I began to formulate my own ideas about the Divine, the spirit, and the soul, drawing on things I’d had casual exposure to when I was younger. I read some about the teachings of the Buddha and found that, at a basic level, Buddhism made much more sense to me than anything I’d heard or read in Christianity. My study of yoga philosophy and Buddhism supported many ideas I’d held for quite some time and further separated me from my Christian assumptions. Finally, I let go of the assumption of Christianity as the default and realized that I didn’t not need religion or a religious identity to be spiritual, to lead a holy life, or to be a good person. I have no need for salvation for there is nothing from which to be saved except my own ignorance and desires which are the cause of my suffering. My soul is Divine in its essence, unchanging, and immortal.

I shed the Christian identity and, to a point, only loosely identified as agnostic in that I admitted I don’t know, which is what agnostic means. I’ve drawn the line at calling myself an atheist because I have concepts of Divinity, not as a supreme being, but as a force, an ultimate source of energy in the Universe, or a Cosmic Consciousness. Lately, however, I’ve been pondering the thought that I may be an atheist in denial.

I’ve been reading and listening to Ram Dass lately and trying to come to grips with the concept of transcending the rational mind and go beyond what I can observe and know with my senses. Transcending the rational mind leads into the realm of faith and knowing things intuitively. My rational mind still has a desire to give name and form to what it intellectually knows is beyond name and form, creating a paradox that it can’t deal with at this stage of my spiritual evolution.
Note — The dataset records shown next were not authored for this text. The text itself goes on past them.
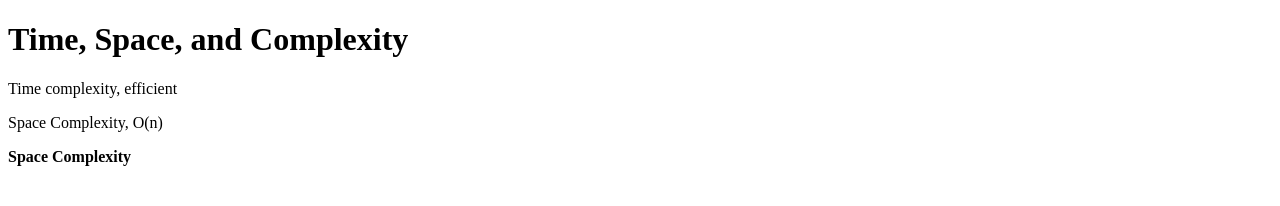
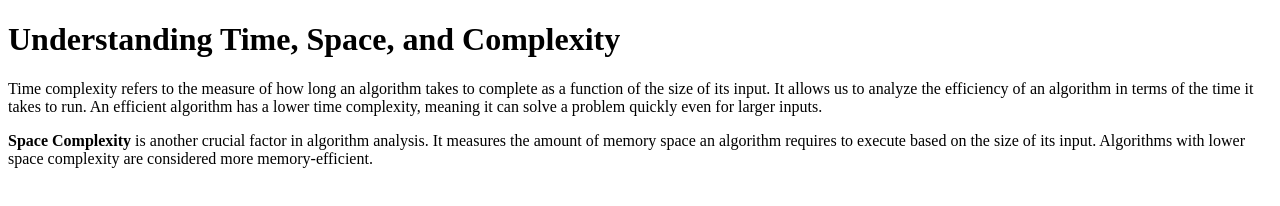
Before and after one commit to acciojob/time-and-space-complexity-Trupti100, a website: page main.html in a window 1280 px wide. Drawn offline with Linux system fonts and the light colour scheme.

Commit message:
created a submission

```diff
--- a/main.html
+++ b/main.html
@@ -1,16 +1,13 @@
 <!DOCTYPE html>
-<html>
+<html lang="en">
 <head>
-  <title>Time and Space Complexity</title>
+    <meta charset="UTF-8">
+    <meta name="viewport" content="width=device-width, initial-scale=1.0">
+    <title>Time and Space Complexity</title>
 </head>
 <body>
-  <h1>Time, Space, and Complexity</h1>
-
-  <p>Time complexity, efficient</p>
-
-  <p>Space Complexity, O(n)</p>
-
-  <p><b>Space Complexity</b>
-</p>
+    <h1>Understanding Time, Space, and Complexity</h1>
+    <p>Time complexity refers to the measure of how long an algorithm takes to complete as a function of the size of its input. It allows us to analyze the efficiency of an algorithm in terms of the time it takes to run. An efficient algorithm has a lower time complexity, meaning it can solve a problem quickly even for larger inputs.</p>
+    <p><b>Space Complexity</b> is another crucial factor in algorithm analysis. It measures the amount of memory space an algorithm requires to execute based on the size of its input. Algorithms with lower space complexity are considered more memory-efficient.</p>
 </body>
 </html>
```
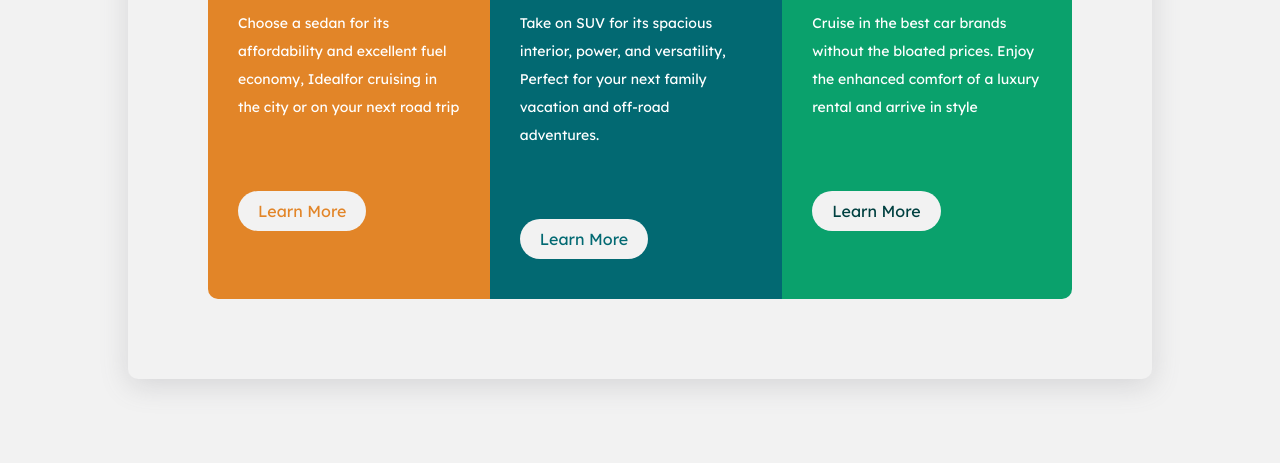
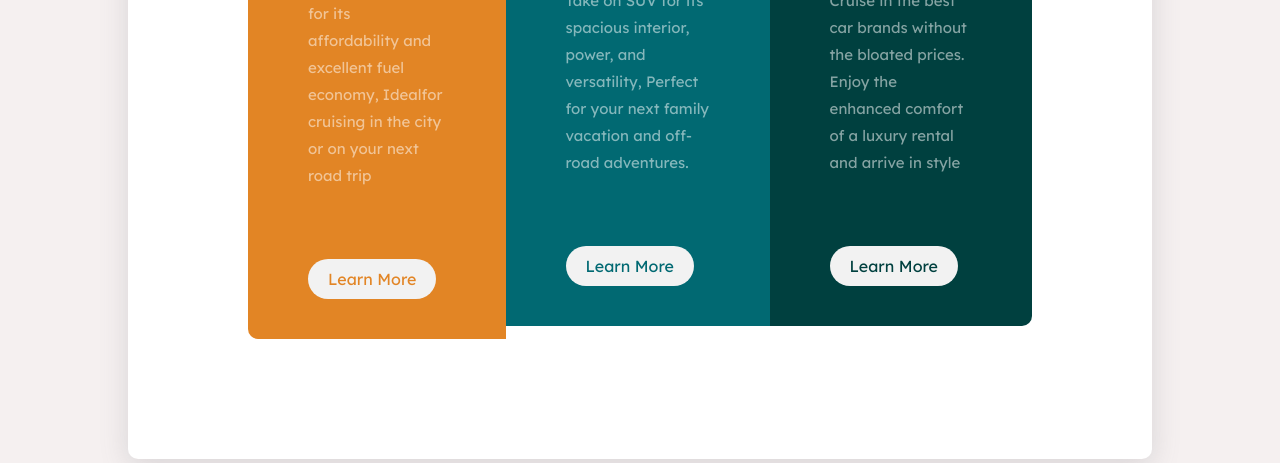
Before and after one commit to Blandine-Basabose/Blandine-Basabose.github.io, a plain HTML site: page index.html in a window 1280 px wide. Shown: the part 337-800 px from the top of the page. Drawn offline with Linux system fonts and the light colour scheme.

Commit message:
initial commit

```diff
--- a/index.html
+++ b/index.html
@@ -18,37 +18,37 @@
 
             <div class="col1">
 
-                <img src="images/icon-sedans.svg" alt="car logo">
+                <img src="images/icon-sedans.svg" alt="car logo"/>
 
                 <h1>SEDANS</h1>
 
                 <p>Choose a sedan for its affordability and excellent fuel economy, Idealfor cruising in the city or on your next road trip</p>
 
-                <a href="#" class="button">Learn More</a>
+                <a href="#" class="button button1">Learn More</a>
             </div>
 
 
             <div class="col2">
 
-                <img src="images/icon-suvs.svg" alt="car logo">
+                <img src="images/icon-suvs.svg" alt="car logo"/>
 
                 <h1>SUVS</h1>
 
                 <p>Take on SUV for its spacious interior, power, and versatility, Perfect for your next family vacation and off-road adventures.</p>
 
-                <a href="#" class="button">Learn More</a>
+                <a href="#" class="button button2">Learn More</a>
             </div>
 
 
             <div class="col3">
 
-                <img src="images/icon-luxury.svg" alt="car logo">
+                <img src="images/icon-luxury.svg" alt="car logo"/>
 
                 <h1>LUXURY</h1>
 
                 <p>Cruise in the best car brands without the bloated prices. Enjoy the enhanced comfort of a luxury rental and arrive in style</p>
 
-                <a href="#" class="button">Learn More</a>
+                <a href="#" class="button button3">Learn More</a>
             </div>
 
         </div>
--- a/style.css
+++ b/style.css
@@ -7,7 +7,7 @@
 body{
 
     font-family:"Lexend Deca";
-
+    font-weight: 400px;
 }
 
 .container {
@@ -15,57 +15,51 @@ body{
     justify-content: center;
     align-items: center;
     height: 100vh;
-    background-color: #f2f2f2;
+    background-color: #f5f0f0;
 
 }
 .Sub-container{
     display: flex;
+    justify-content: center;
+    align-items: center;
     flex-wrap: nowrap;
     width: 80%;
-    padding: 80px;
-    background-color: #f2f2f2;
+    padding: 120px;
+    background-color: #ffffff;
     border-radius: 10px;
     box-shadow: rgba(100, 100, 111, 0.2) 0px 7px 29px 0px
+
+
 }
 
 .col1 {
 
-    background-color: #e28528;
+    background-color: #E28525;
     border-top-left-radius: 10px;
     border-bottom-left-radius: 10px;
-    padding: 50px 30px ;
+    padding: 50px 60px ;
 }
 
-.col1 a{
-    color:#e28528;
-}
-
-
 .col2 {
-    background-color: #026972;
-    padding: 50px 30px ;
-
-}
-.col2 a{
-    color:#026972;
-}
-.col3 {
-
-    background-color: #0aa16c;
-    border-top-right-radius: 10px;
-    border-bottom-right-radius: 10px;
-    padding: 50px 30px ;
+    background-color: #016972;
+    padding: 50px 60px ;
 
 }
 
-.col3 a{
-    color:#004040;
+.col3 {
+
+    background-color: #00403F;
+    border-top-right-radius: 10px;
+    border-bottom-right-radius: 10px;
+    padding: 50px 60px ;
+
 }
 
 h1{
 
-    color: white;
-    font-weight: 500;
+    color: rgba(255, 255, 255, 0.87);
+    font-weight:700;
+    font-size: 2.2rem;
     font-family: "Big Shoulders Display";
     margin: 25px 0;
 
@@ -73,9 +67,11 @@ h1{
 
 p{
     margin-bottom: 80px;
-    font-size: 14px;
-    color: white;
-    line-height: 2;
+    font-size: 15px;
+    color: rgba(255, 255, 255, 0.521);
+    line-height: 1.8;
+
+
 }
 
 a {
@@ -85,9 +81,34 @@ a {
     padding:10px 20px;
     font-size: 1em;
 }
+.button3:hover, .button2:hover, .button1:hover{
+    border: 1px solid white;
+    color: white;
+}
+
+.button1:hover{
+    background-color: hsl(31, 77%, 52%);
+}
+.button2:hover{
+    background-color: hsl(184, 100%, 22%);
+}
+.button3:hover{
+    background-color: hsl(179, 100%, 13%);
+}
+
+.col1 a{
+    color:#E28525;
+}
+.col2 a{
+    color:#016972;
+}
+.col3 a{
+    color:#00403F;
+}
 
 
 @media (max-width:600px){
+
     .Sub-container{
         display: flex;
         flex-wrap: wrap;
@@ -99,7 +120,6 @@ a {
     .container {
 
         height: auto;
-
 
     }
     .col1 {
```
I’m certain that there is something beyond what we can detect and measure with our senses or our science, subtle forms of energy or even matter, subtle forces, planes of consciousness and existence that are, as yet, intangible to us. Because they are unknown and mysterious to us, it’s convenient to attribute them to God. There’s nothing wrong with that but we have to be careful of falling into the trap of allowing the mysteries become ideology and dogma that bind us to suffering, making us slaves to the belief, and veiling ourselves from our own Divinity.

Is Religion Inherently Oppressive?

Is religion inherently oppressive, particularly when it comes to women? Since virtually all modern religions are patriarchal and even their deity is portrayed as a male, I’d have to say yes. Empowering women would be a threat to their power and influence over their faithful. History clearly demonstrates that religion has always been much more about power than about saving souls and improving the lot of mankind. Saving souls has always been the justification for their power.

The article talks about how both Christian liberals and conservatives cherry-pick verses from the Bible to justify their viewpoint. These contradictions and inconsistencies in the “infallible” word of God convinced me that I could no longer assume the Christian identity or that of any other religion.

Western religions tend to fully embrace and embody the masculine but, with the exception of the Virgin Mary, they vilify and demonize the feminine. There are good and bad qualities in both the masculine and feminine and there needs to be a balance. Eastern religions religions recognize this though they still tend to be largely patriarchal. Even their female deities tend to be subservient to their male counterpoints or hold an inferior status.